What you need to do =
Return every line from the records below with the string "widget".

Record set =
+--

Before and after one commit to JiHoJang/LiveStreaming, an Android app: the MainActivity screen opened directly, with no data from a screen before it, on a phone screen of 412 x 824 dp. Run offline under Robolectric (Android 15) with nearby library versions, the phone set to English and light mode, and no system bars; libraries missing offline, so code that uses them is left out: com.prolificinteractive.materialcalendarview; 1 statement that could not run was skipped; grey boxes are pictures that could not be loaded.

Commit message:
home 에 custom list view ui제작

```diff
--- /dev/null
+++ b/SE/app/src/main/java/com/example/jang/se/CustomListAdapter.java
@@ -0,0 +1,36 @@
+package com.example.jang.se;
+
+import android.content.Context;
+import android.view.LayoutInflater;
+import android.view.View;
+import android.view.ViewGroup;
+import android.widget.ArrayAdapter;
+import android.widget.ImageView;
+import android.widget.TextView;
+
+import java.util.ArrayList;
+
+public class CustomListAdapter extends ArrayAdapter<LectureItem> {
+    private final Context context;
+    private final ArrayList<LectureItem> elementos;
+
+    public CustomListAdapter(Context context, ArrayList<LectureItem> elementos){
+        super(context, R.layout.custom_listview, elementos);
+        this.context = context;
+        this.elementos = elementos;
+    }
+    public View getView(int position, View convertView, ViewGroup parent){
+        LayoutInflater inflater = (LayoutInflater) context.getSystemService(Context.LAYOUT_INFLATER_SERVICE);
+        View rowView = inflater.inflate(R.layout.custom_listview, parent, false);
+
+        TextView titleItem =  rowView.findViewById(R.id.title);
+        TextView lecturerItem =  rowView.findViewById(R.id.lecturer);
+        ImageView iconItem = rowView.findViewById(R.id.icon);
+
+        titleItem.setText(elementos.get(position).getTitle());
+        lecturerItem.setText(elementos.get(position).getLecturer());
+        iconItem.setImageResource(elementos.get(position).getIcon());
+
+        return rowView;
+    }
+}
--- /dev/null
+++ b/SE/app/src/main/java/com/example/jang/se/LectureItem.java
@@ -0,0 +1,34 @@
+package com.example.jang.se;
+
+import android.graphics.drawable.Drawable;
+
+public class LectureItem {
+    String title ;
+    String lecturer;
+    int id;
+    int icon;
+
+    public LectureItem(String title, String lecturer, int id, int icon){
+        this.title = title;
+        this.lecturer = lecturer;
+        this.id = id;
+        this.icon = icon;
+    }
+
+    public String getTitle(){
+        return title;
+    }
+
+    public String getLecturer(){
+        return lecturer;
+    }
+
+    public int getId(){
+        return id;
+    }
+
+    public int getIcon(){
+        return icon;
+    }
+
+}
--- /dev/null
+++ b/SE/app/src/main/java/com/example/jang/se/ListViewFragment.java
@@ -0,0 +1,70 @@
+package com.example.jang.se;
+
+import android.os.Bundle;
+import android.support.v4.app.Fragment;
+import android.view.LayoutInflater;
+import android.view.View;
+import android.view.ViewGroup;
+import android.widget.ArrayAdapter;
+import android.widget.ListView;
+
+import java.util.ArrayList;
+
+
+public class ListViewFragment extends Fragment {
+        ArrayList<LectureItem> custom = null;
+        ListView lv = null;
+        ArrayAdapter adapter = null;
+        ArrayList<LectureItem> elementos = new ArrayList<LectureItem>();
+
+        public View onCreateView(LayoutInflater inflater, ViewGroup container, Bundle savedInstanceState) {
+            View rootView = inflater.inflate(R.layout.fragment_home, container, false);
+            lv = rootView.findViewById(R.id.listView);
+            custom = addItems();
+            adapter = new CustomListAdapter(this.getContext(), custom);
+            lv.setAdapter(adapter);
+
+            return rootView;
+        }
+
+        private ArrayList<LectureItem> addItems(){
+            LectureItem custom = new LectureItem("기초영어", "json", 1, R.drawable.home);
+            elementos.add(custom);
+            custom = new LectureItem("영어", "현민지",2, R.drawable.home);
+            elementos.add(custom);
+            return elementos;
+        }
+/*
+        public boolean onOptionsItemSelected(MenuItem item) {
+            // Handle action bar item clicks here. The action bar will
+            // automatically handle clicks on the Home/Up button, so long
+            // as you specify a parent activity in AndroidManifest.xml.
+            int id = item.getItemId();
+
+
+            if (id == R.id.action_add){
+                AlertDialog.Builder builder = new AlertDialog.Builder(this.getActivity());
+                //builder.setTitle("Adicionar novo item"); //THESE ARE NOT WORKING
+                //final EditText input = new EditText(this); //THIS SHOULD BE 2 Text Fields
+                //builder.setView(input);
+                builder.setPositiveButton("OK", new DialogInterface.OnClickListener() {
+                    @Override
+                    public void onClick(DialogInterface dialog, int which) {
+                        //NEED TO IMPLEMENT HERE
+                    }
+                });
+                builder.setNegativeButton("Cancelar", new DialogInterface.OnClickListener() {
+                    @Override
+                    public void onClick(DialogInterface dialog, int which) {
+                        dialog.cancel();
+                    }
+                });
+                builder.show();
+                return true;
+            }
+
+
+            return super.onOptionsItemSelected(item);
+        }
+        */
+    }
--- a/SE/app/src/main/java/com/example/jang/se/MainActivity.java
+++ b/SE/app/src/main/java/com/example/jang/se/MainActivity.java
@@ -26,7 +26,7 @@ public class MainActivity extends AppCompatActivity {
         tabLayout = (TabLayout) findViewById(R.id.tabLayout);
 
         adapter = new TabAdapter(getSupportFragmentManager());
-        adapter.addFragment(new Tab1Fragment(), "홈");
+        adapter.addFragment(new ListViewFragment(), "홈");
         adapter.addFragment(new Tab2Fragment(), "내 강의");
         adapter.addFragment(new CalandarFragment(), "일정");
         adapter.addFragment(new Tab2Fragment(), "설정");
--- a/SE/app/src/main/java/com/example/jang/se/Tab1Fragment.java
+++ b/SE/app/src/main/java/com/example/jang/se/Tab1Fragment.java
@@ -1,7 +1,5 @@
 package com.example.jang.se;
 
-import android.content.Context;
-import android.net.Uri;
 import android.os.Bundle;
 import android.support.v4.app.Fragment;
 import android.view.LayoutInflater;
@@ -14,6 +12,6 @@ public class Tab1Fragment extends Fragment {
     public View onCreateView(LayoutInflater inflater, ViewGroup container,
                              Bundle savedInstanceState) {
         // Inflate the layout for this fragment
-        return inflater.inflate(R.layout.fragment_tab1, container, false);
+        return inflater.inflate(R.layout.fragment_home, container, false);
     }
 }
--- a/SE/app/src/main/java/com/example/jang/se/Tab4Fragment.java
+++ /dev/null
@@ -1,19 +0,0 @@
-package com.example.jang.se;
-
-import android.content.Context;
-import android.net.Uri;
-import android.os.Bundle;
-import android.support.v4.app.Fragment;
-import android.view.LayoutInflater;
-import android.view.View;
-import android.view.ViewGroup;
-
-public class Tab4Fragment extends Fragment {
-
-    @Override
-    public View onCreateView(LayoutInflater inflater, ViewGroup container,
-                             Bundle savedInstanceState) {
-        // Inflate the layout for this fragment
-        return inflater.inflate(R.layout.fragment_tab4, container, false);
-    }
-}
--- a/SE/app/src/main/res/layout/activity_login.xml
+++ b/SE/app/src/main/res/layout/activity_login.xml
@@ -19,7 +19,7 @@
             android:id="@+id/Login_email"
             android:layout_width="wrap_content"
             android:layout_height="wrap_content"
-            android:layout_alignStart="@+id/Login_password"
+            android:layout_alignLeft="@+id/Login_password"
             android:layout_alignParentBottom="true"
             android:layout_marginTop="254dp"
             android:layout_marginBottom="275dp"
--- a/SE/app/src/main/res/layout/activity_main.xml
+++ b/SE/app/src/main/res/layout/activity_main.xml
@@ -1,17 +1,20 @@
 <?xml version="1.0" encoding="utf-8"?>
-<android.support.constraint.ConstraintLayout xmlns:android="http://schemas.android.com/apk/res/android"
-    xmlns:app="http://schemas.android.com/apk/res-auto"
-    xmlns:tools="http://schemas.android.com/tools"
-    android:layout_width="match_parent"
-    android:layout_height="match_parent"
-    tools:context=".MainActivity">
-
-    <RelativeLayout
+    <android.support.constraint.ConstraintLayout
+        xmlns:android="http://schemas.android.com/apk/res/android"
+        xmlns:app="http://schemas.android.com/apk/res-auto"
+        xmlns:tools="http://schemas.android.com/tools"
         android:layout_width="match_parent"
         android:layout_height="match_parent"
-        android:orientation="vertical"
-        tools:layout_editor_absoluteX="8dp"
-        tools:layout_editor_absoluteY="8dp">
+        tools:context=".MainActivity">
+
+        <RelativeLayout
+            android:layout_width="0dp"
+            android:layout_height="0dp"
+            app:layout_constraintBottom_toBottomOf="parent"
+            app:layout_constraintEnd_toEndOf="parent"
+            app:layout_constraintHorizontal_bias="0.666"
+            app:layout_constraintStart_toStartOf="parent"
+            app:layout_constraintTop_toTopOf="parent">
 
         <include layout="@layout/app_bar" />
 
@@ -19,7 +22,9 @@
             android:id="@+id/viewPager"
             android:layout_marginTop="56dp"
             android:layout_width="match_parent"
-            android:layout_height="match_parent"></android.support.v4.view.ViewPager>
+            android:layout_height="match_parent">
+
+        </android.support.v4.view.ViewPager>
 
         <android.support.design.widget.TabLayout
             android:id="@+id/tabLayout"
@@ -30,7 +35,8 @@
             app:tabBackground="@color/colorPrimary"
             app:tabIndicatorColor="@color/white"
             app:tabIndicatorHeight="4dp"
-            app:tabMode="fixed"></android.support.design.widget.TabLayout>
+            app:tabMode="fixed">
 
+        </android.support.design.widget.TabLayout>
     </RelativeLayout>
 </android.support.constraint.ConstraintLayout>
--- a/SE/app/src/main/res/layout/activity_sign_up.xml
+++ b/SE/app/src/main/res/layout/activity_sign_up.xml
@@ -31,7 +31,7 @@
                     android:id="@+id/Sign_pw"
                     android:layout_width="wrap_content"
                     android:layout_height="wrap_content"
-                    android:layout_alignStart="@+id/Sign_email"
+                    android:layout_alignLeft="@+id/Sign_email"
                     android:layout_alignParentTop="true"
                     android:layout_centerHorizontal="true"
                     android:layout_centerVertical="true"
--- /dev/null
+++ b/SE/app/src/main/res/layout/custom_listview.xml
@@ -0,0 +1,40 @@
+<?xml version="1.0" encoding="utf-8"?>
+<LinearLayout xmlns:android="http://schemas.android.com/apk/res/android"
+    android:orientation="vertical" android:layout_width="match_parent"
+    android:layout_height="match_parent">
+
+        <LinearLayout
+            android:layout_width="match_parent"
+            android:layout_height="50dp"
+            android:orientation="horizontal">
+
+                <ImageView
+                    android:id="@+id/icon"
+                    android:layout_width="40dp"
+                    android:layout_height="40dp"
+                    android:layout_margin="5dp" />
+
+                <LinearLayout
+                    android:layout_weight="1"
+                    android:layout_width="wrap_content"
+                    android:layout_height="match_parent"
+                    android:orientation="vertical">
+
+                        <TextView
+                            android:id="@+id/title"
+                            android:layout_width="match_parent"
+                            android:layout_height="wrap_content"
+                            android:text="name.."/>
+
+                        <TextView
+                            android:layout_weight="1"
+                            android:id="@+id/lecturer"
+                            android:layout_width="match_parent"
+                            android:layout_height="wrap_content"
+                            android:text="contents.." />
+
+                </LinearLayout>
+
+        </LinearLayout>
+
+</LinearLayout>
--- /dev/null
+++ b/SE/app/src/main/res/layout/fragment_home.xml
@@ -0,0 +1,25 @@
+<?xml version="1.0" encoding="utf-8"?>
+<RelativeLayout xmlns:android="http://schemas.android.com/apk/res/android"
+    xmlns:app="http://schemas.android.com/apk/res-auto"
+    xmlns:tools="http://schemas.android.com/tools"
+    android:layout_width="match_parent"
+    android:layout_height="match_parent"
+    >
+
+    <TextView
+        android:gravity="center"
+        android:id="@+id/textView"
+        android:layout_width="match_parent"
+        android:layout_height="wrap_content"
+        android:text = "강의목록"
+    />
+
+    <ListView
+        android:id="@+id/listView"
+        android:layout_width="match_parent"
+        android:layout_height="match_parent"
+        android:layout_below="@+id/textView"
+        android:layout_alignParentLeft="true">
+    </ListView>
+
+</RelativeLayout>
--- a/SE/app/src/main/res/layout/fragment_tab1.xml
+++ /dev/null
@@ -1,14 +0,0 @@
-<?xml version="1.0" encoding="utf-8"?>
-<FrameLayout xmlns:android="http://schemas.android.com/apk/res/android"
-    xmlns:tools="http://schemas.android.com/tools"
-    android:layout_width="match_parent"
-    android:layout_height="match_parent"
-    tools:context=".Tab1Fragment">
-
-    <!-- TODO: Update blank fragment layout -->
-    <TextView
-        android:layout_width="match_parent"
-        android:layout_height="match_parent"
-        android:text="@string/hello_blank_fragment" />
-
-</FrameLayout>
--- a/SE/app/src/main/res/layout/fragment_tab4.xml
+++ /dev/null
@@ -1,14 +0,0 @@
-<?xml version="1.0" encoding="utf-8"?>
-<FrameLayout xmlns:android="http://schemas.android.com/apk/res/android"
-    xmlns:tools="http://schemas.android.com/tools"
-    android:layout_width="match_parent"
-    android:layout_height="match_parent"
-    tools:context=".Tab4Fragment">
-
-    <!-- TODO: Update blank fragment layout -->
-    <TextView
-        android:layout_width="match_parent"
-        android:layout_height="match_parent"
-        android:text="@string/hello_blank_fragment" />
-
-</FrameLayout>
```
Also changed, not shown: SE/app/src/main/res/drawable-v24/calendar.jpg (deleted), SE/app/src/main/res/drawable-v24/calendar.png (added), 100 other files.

+--

Your solution =
+import android.widget.ArrayAdapter;
+import android.widget.ImageView;
+import android.widget.TextView;
+import android.widget.ArrayAdapter;
+import android.widget.ListView;
         <android.support.design.widget.TabLayout
-            app:tabMode="fixed"></android.support.design.widget.TabLayout>
+        </android.support.design.widget.TabLayout>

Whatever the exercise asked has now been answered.